First off what is nested virtualization? Nested virtualization is the ability to run Hyper-V inside of a virtualized machine. This will allow you to install a physical host with the Hyper-V role installed and then create a virtual machine (VM) and install Hyper-V which in turn will allow you to run additional VMs.
For instructor-led Windows Server 2016 training, see our course schedule.
For Windows 10, see Nested virtualization in Windows 10 – What Is It and How to Enable It.
There are few prerequisites that must be met before nested virtualization is supported. There is both operating system and Hyper-V setting that must be configured.

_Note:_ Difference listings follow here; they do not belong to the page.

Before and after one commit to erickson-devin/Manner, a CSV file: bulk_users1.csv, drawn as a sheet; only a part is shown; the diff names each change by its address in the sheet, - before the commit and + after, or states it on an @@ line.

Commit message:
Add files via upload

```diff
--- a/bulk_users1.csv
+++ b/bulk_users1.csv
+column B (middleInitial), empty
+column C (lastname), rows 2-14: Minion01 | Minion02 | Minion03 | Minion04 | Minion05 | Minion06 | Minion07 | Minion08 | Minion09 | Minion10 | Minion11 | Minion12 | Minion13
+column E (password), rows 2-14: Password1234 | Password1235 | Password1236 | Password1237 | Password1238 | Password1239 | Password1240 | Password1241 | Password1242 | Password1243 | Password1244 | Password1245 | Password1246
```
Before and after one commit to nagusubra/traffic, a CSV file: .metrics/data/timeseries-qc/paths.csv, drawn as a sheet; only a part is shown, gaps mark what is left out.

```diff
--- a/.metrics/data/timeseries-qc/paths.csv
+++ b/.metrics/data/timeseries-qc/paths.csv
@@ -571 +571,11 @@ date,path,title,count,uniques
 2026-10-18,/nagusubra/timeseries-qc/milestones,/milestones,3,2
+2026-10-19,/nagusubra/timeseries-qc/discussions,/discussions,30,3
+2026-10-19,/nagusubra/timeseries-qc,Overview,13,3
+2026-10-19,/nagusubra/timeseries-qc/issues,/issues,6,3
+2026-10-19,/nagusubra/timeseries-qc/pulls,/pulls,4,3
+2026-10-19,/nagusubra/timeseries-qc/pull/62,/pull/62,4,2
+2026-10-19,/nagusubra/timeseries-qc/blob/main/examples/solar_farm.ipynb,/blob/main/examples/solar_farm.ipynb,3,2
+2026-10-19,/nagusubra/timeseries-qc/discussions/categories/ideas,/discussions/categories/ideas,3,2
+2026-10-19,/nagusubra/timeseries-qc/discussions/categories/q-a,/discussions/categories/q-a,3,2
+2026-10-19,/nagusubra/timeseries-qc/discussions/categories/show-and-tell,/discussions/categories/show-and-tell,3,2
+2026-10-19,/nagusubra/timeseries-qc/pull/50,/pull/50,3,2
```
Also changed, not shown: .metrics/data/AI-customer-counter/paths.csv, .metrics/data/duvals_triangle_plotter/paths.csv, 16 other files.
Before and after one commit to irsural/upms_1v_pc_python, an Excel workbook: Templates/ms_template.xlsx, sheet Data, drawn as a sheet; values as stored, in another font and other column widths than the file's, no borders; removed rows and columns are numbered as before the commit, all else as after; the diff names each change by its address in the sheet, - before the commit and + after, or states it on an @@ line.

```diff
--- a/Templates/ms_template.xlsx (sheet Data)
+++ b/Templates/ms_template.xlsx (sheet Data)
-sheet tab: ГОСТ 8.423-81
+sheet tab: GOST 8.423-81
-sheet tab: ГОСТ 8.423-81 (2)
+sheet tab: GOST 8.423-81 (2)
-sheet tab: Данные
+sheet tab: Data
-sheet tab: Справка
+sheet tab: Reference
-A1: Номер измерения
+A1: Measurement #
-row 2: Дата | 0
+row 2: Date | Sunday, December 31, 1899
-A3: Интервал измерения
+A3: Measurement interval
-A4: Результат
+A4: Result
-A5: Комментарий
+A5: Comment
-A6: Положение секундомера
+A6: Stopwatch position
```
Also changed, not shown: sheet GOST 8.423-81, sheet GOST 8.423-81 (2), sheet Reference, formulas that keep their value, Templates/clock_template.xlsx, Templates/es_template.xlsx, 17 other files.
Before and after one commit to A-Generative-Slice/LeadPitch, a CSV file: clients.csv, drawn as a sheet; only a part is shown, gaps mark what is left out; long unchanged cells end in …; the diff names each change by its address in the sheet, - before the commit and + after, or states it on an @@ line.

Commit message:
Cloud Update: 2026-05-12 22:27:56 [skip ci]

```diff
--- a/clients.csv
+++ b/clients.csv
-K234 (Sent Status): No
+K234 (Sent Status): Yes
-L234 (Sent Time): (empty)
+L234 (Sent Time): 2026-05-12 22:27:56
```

These settings are as follows:
- Must be running Windows Server 2016.
- The host and nested VM must be running the same build of Windows Server 2016.
- Min 4 GB RAM on the host.
- Dynamic RAM must be disabled on the nested VM.
- No Checkpoints can be made on the nested VM. (if desired to checkpoint hosted VM in the nested VM must be running version 8 of the VM)
- MAC Address Spoofing has to be enable on the nested VM NIC or a NAT Virtual Switch has to be created.
Once the VM has been configured to be a nested VM it no longer supports live migrations.
How to enable nested virtualization:
- Create a hosted VM running the same operating system as the physical host. Then power it off.
- Configure the host to support nested virtualization:
- Use one of the following PowerShell Cmdlets:
Set-VMProcessor -VMName <VMName> -ExposeVirtualizationExtensions $true
Invoke-WebRequest https:/raw.githubusercontent.com/Microsot/Virtualization-Documentation/maste/hyperv-tools/nested/Enable-NestedVm.ps1 –Outfile ~/enable-NestedVm.ps1 ~Enable-NestedVm.ps1 –VmName <VMName>
Note: The second cmdlet downloads a script from githubusercontent.com and then executes it.
Turn on the nested VM and you are ready to start creating VMs in your nested environment.
Until next time, RIDE SAFE!